In reaction, the health department expanded the perimeter of a public health alert. Some are asking if that is enough.
Both rabid raccoons were found in the general area to the north of Miami-Dade College’s Kendall Campus.
The health department is asking everyone to get pets vaccinated and to avoid wild animals.
Doctor Ian Kupkee, a Kendall-based veterinarian at Sabal Chase Animal Clinic, has had a busy weekend.
Pet owners are making sure their pet’s rabies shots are up to date and those in need of one, are not taking any chances.

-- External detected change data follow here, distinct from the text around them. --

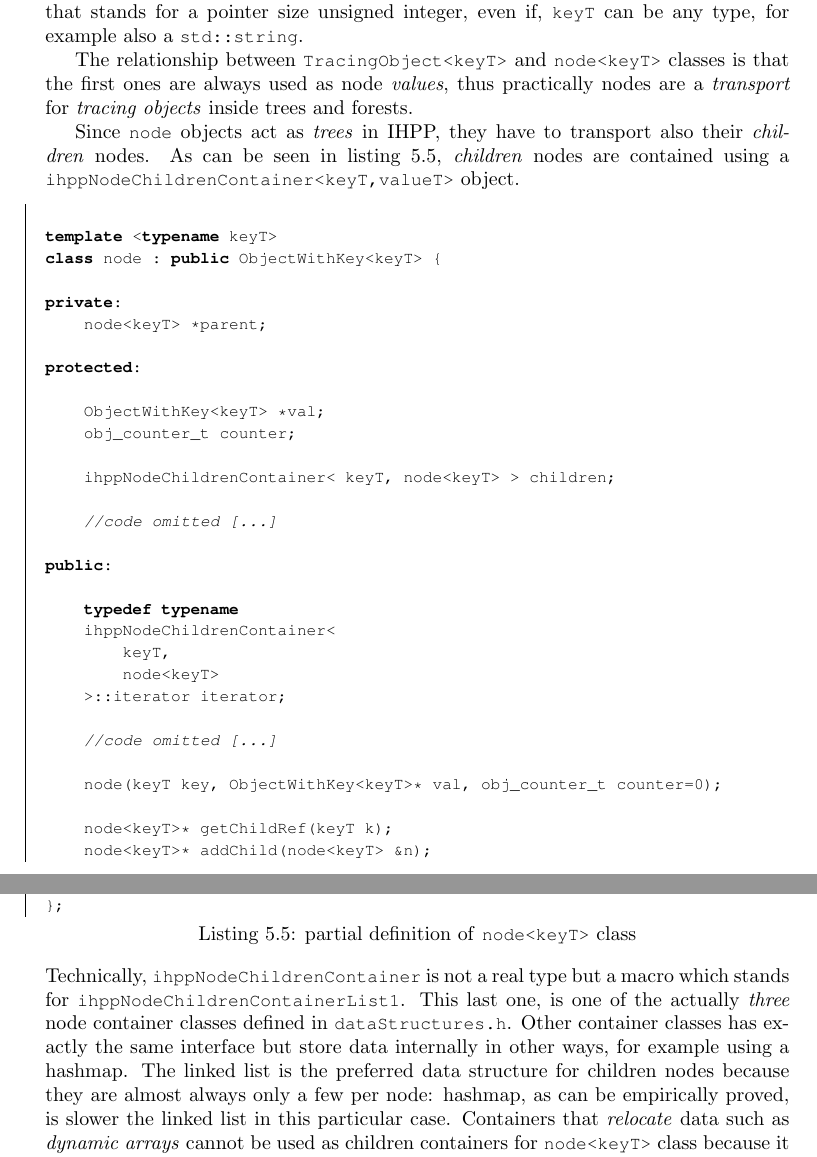
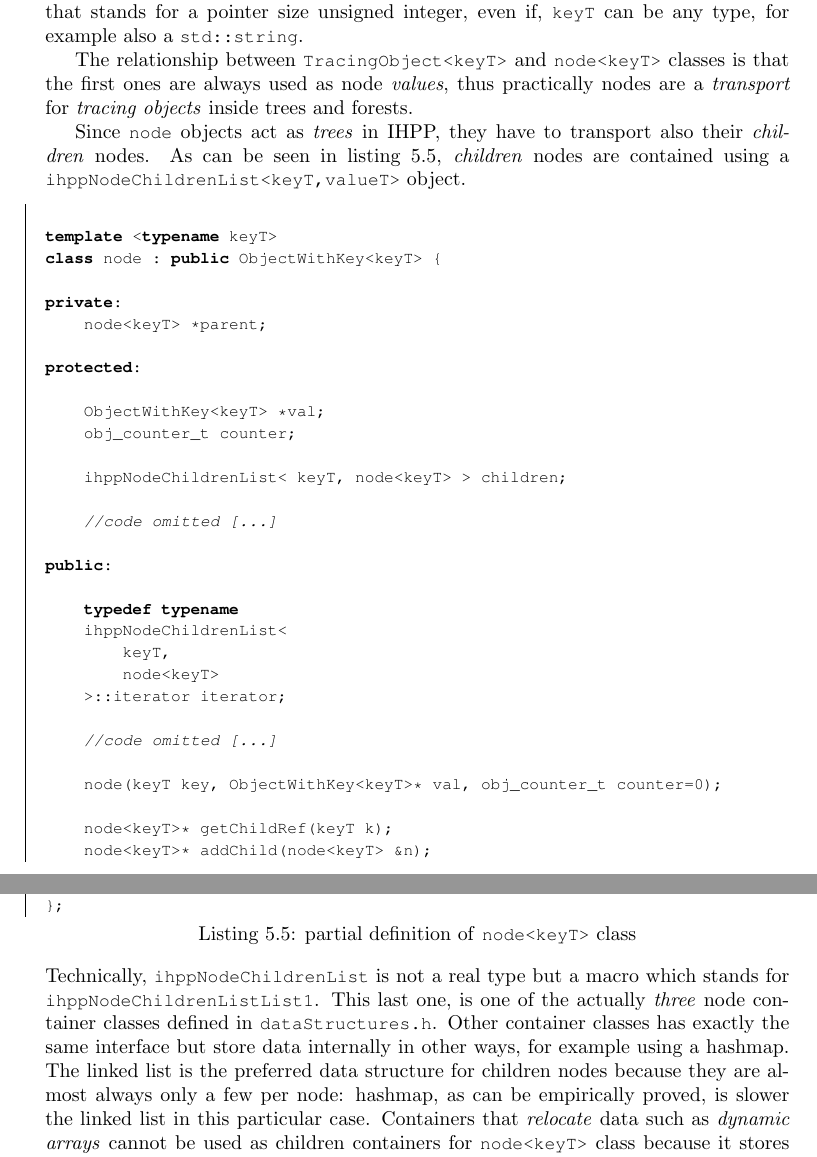
Before and after one commit to vvaltchev/ihpp, a LaTeX thesis (doc/bs_thesis.tex): two parts of pages 43 and 44 of 66, joined at a grey line, cut so that both start at the same text. Compiled offline with pdfLaTeX.

Commit message:
Rename ihppNodeChildrenContainer -> ihppNodeChildrenList

```diff
--- a/doc/bs_thesis.tex
+++ b/doc/bs_thesis.tex
@@ -2616,7 +2616,7 @@ nodes are a \emph{transport} for \emph{tracing objects} inside trees and forests
 Since \verb|node| objects act as \emph{trees} in IHPP, they have to transport
 also their \emph{children} nodes. As can be seen in \cref{nodeClass},
 \emph{children} nodes are contained using a
-\verb|ihppNodeChildrenContainer<keyT,valueT>| object.
+\verb|ihppNodeChildrenList<keyT,valueT>| object.
 
 \begin{lstlisting}[language=C++,
 	caption={partial definition of \texttt{node<keyT>} class},
@@ -2633,14 +2633,14 @@ protected:
 	ObjectWithKey<keyT> *val;
 	obj_counter_t counter;
 
-	ihppNodeChildrenContainer< keyT, node<keyT> > children;
+	ihppNodeChildrenList< keyT, node<keyT> > children;
 
 	//code omitted [...]
 
 public:
 
 	typedef typename
-	ihppNodeChildrenContainer<
+	ihppNodeChildrenList<
 		keyT,
         node<keyT>
     >::iterator iterator;
@@ -2678,8 +2678,8 @@ public:
 \end{lstlisting}
 
 \noindent
-Technically, \verb|ihppNodeChildrenContainer| is not a real type but a macro which
-stands for \verb|ihppNodeChildrenContainerList1|.
+Technically, \verb|ihppNodeChildrenList| is not a real type but a macro which
+stands for \verb|ihppNodeChildrenListList1|.
 This last one, is one of the actually \emph{three} node container
 classes defined in \verb|dataStructures.h|. Other container classes
 has exactly the same interface but store data internally in other ways,
```
Also changed, not shown: doc/bs_thesis.tex (2 more changed lines), 2 other files.
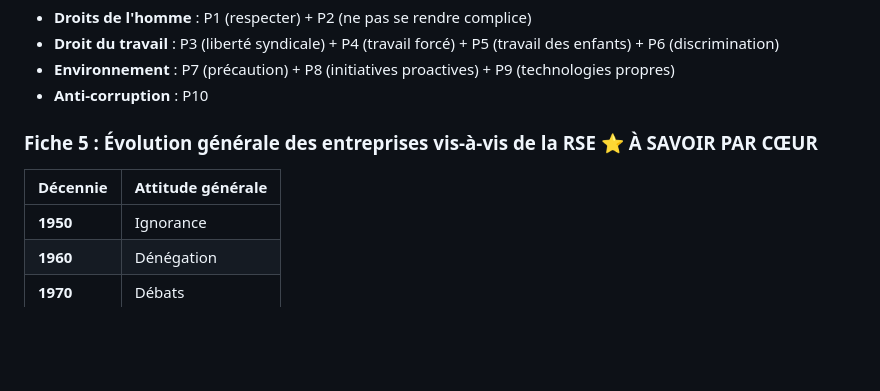
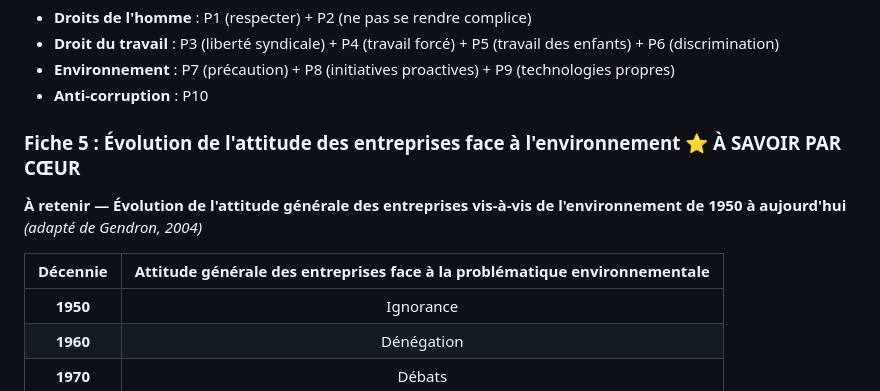
Before and after one commit to dylanPerinetti/CNAM, a Markdown page: RSE/NOTE.md, the part around the change. GitHub-like rendering; blank space fills up the shorter version.

Commit message:
Mise à jour titre et en-tête tableau évolution attitude entreprises (Gendron, 2004)

```diff
--- a/RSE/NOTE.md
+++ b/RSE/NOTE.md
@@ -648,10 +648,12 @@ La RSE évolue du statut de **fonction support** à celui de **levier stratégiq
 - **Environnement** : P7 (précaution) + P8 (initiatives proactives) + P9 (technologies propres)
 - **Anti-corruption** : P10
 
-### Fiche 5 : Évolution générale des entreprises vis-à-vis de la RSE ⭐ À SAVOIR PAR CŒUR
+### Fiche 5 : Évolution de l'attitude des entreprises face à l'environnement ⭐ À SAVOIR PAR CŒUR
 
-| Décennie | Attitude générale |
-|----------|-------------------|
+**À retenir — Évolution de l'attitude générale des entreprises vis-à-vis de l'environnement de 1950 à aujourd'hui** *(adapté de Gendron, 2004)*
+
+| Décennie | Attitude générale des entreprises face à la problématique environnementale |
+|:--------:|:--------------------------------------------------------------------------:|
 | **1950** | Ignorance |
 | **1960** | Dénégation |
 | **1970** | Débats |
```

“We saw it on the news and we called and scheduled an appointment,” said local pet owner Ryan.
Doctor Kupkee gave Ryan’s pet Weezer his rabies shots. He was quite brave.
But are rabies shots going to be enough to end what could be the beginning of a rabies problem?

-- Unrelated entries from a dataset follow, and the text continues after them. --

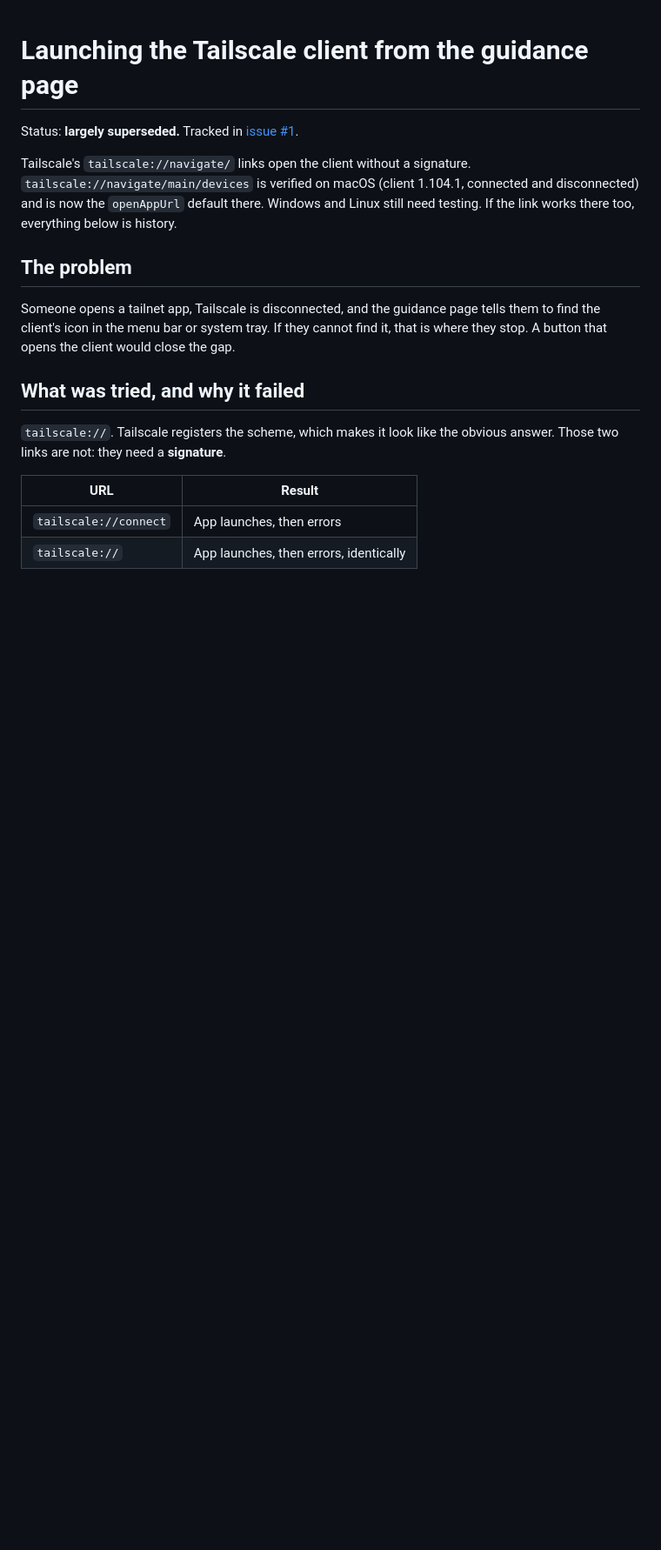
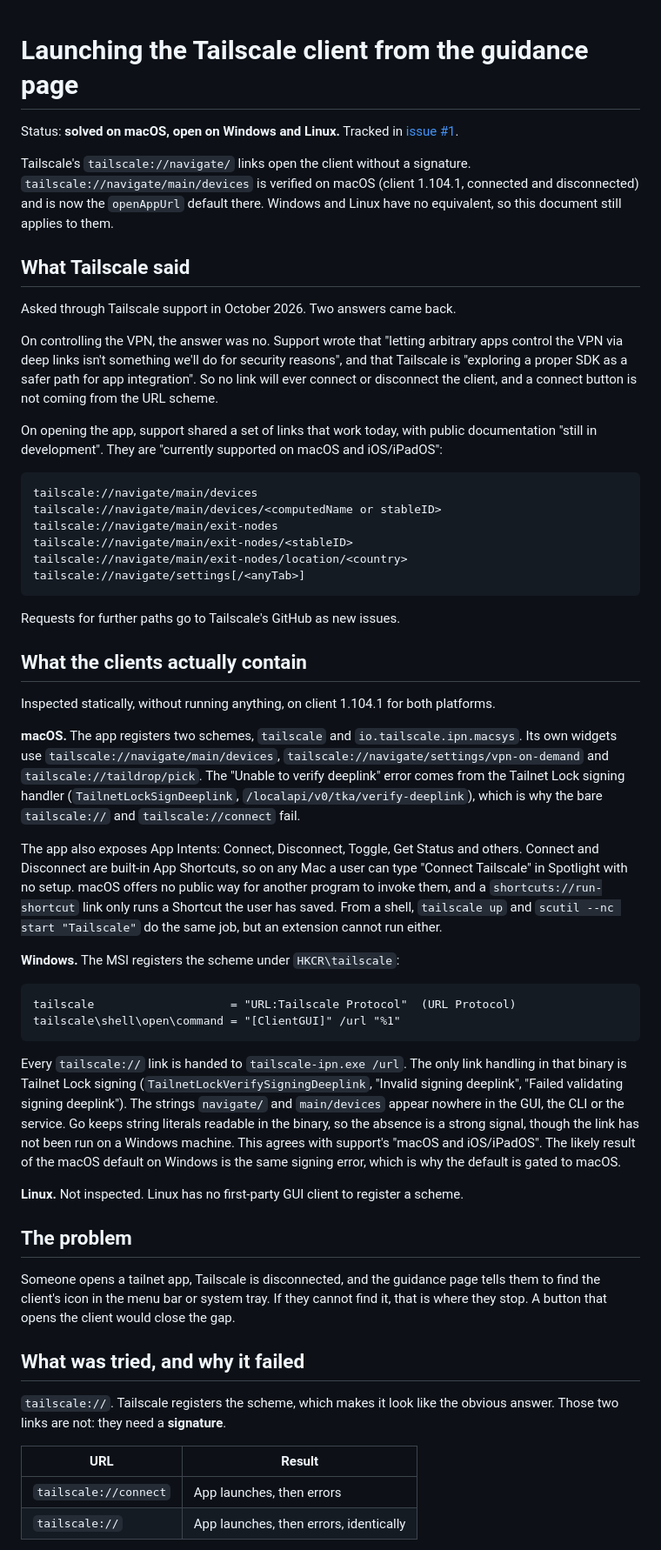
Before and after one commit to delize/tailscale-chrome-helper, a Markdown page: docs/roadmap/native-messaging.md, the part around the change. Shown at 87% size. Rendered like a GitHub page; blank space fills up the shorter version.

Commit message:
Record Tailscale's answer and the Windows client findings in the native messaging roadmap

````diff
--- a/docs/roadmap/native-messaging.md
+++ b/docs/roadmap/native-messaging.md
@@ -1,9 +1,47 @@
 # Launching the Tailscale client from the guidance page
 
-Status: **largely superseded.** Tracked in
+Status: **solved on macOS, open on Windows and Linux.** Tracked in
 [issue #1](https://github.com/delize/tailscale-chrome-helper/issues/1).
 
-Tailscale's `tailscale://navigate/` links open the client without a signature. `tailscale://navigate/main/devices` is verified on macOS (client 1.104.1, connected and disconnected) and is now the `openAppUrl` default there. Windows and Linux still need testing. If the link works there too, everything below is history.
+Tailscale's `tailscale://navigate/` links open the client without a signature. `tailscale://navigate/main/devices` is verified on macOS (client 1.104.1, connected and disconnected) and is now the `openAppUrl` default there. Windows and Linux have no equivalent, so this document still applies to them.
+
+## What Tailscale said
+
+Asked through Tailscale support in October 2026. Two answers came back.
+
+On controlling the VPN, the answer was no. Support wrote that "letting arbitrary apps control the VPN via deep links isn't something we'll do for security reasons", and that Tailscale is "exploring a proper SDK as a safer path for app integration". So no link will ever connect or disconnect the client, and a connect button is not coming from the URL scheme.
+
+On opening the app, support shared a set of links that work today, with public documentation "still in development". They are "currently supported on macOS and iOS/iPadOS":
+
+```
+tailscale://navigate/main/devices
+tailscale://navigate/main/devices/<computedName or stableID>
+tailscale://navigate/main/exit-nodes
+tailscale://navigate/main/exit-nodes/<stableID>
+tailscale://navigate/main/exit-nodes/location/<country>
+tailscale://navigate/settings[/<anyTab>]
+```
+
+Requests for further paths go to Tailscale's GitHub as new issues.
+
+## What the clients actually contain
+
+Inspected statically, without running anything, on client 1.104.1 for both platforms.
+
+**macOS.** The app registers two schemes, `tailscale` and `io.tailscale.ipn.macsys`. Its own widgets use `tailscale://navigate/main/devices`, `tailscale://navigate/settings/vpn-on-demand` and `tailscale://taildrop/pick`. The "Unable to verify deeplink" error comes from the Tailnet Lock signing handler (`TailnetLockSignDeeplink`, `/localapi/v0/tka/verify-deeplink`), which is why the bare `tailscale://` and `tailscale://connect` fail.
+
+The app also exposes App Intents: Connect, Disconnect, Toggle, Get Status and others. Connect and Disconnect are built-in App Shortcuts, so on any Mac a user can type "Connect Tailscale" in Spotlight with no setup. macOS offers no public way for another program to invoke them, and a `shortcuts://run-shortcut` link only runs a Shortcut the user has saved. From a shell, `tailscale up` and `scutil --nc start "Tailscale"` do the same job, but an extension cannot run either.
+
+**Windows.** The MSI registers the scheme under `HKCR\tailscale`:
+
+```
+tailscale                    = "URL:Tailscale Protocol"  (URL Protocol)
+tailscale\shell\open\command = "[ClientGUI]" /url "%1"
+```
+
+Every `tailscale://` link is handed to `tailscale-ipn.exe /url`. The only link handling in that binary is Tailnet Lock signing (`TailnetLockVerifySigningDeeplink`, "Invalid signing deeplink", "Failed validating signing deeplink"). The strings `navigate/` and `main/devices` appear nowhere in the GUI, the CLI or the service. Go keeps string literals readable in the binary, so the absence is a strong signal, though the link has not been run on a Windows machine. This agrees with support's "macOS and iOS/iPadOS". The likely result of the macOS default on Windows is the same signing error, which is why the default is gated to macOS.
+
+**Linux.** Not inspected. Linux has no first-party GUI client to register a scheme.
 
 ## The problem
 
````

A week ago retired veterinarian Les Gerson was attacked.
“I’m standing there and he comes and attack me,” said Dr. Gerson. “Physically attacks me. Saliva everywhere.”
And then roadkill on Kendall drive tested positive for rabies as well.READ MORE: Broward Schools Supt. Robert Runcie, Former General Counsel Barbara Myrick Enter Not Guilty Pleas During Arraignment
Saturday Miami-Dade’s Health Department issued an expanded public health alert.
They passed out flyers and the county has sent out nearly 40,000 phone messages to area homeowners.
Reality is Miami-Dade hasn’t seen rabies since 2001, that’s before the iPhone and even the iPod were invented.
“Who is patient zero?” asked Doctor Kupkee. “And why after 15 years, all the sudden there is two. Whenever you find one you have to assume there is another. But at some point an infected animal wandered into this area from a place where rabies is to a place where rabies isn’t. And raccoons can cover a lot of ground.”
And that’s the biggest concern. This could be a growing, moving target.
At this point no agencies are planning to trap or vaccinate wild animals.
The health department stating right now it’s about educating the public to stay safe and educating doctors on how to treat rabies should more people be attacked.
“Make sure your pets are current on rabies,” advised Doctor Kupkee. “Make sure your pets are not left outside.”
Doctor Kupkee warns that not all rabid animals are frothing at the mouth. Some have a quote “dumb” version of the disease.
“That’s actually what they call it,” said Doctor Kupkee. “The dumb form is when they are disoriented or glassy eyed. They usually look drunk. Sometimes they can be unusually friendly. The point being it’s wildlife acting strangely to you.”
It’s important to tell your children to stay away from wild animals. If anyone is bitten or scratched you should go to emergency room immediately.MORE NEWS: Doctors Warn Lithium Batteries Can Pose Risk To Young Children
As for testing, the health department told us today they will be testing animals that are found to have interacted with people or pets meaning scratched or bitten them. They do not plan to test road kill though.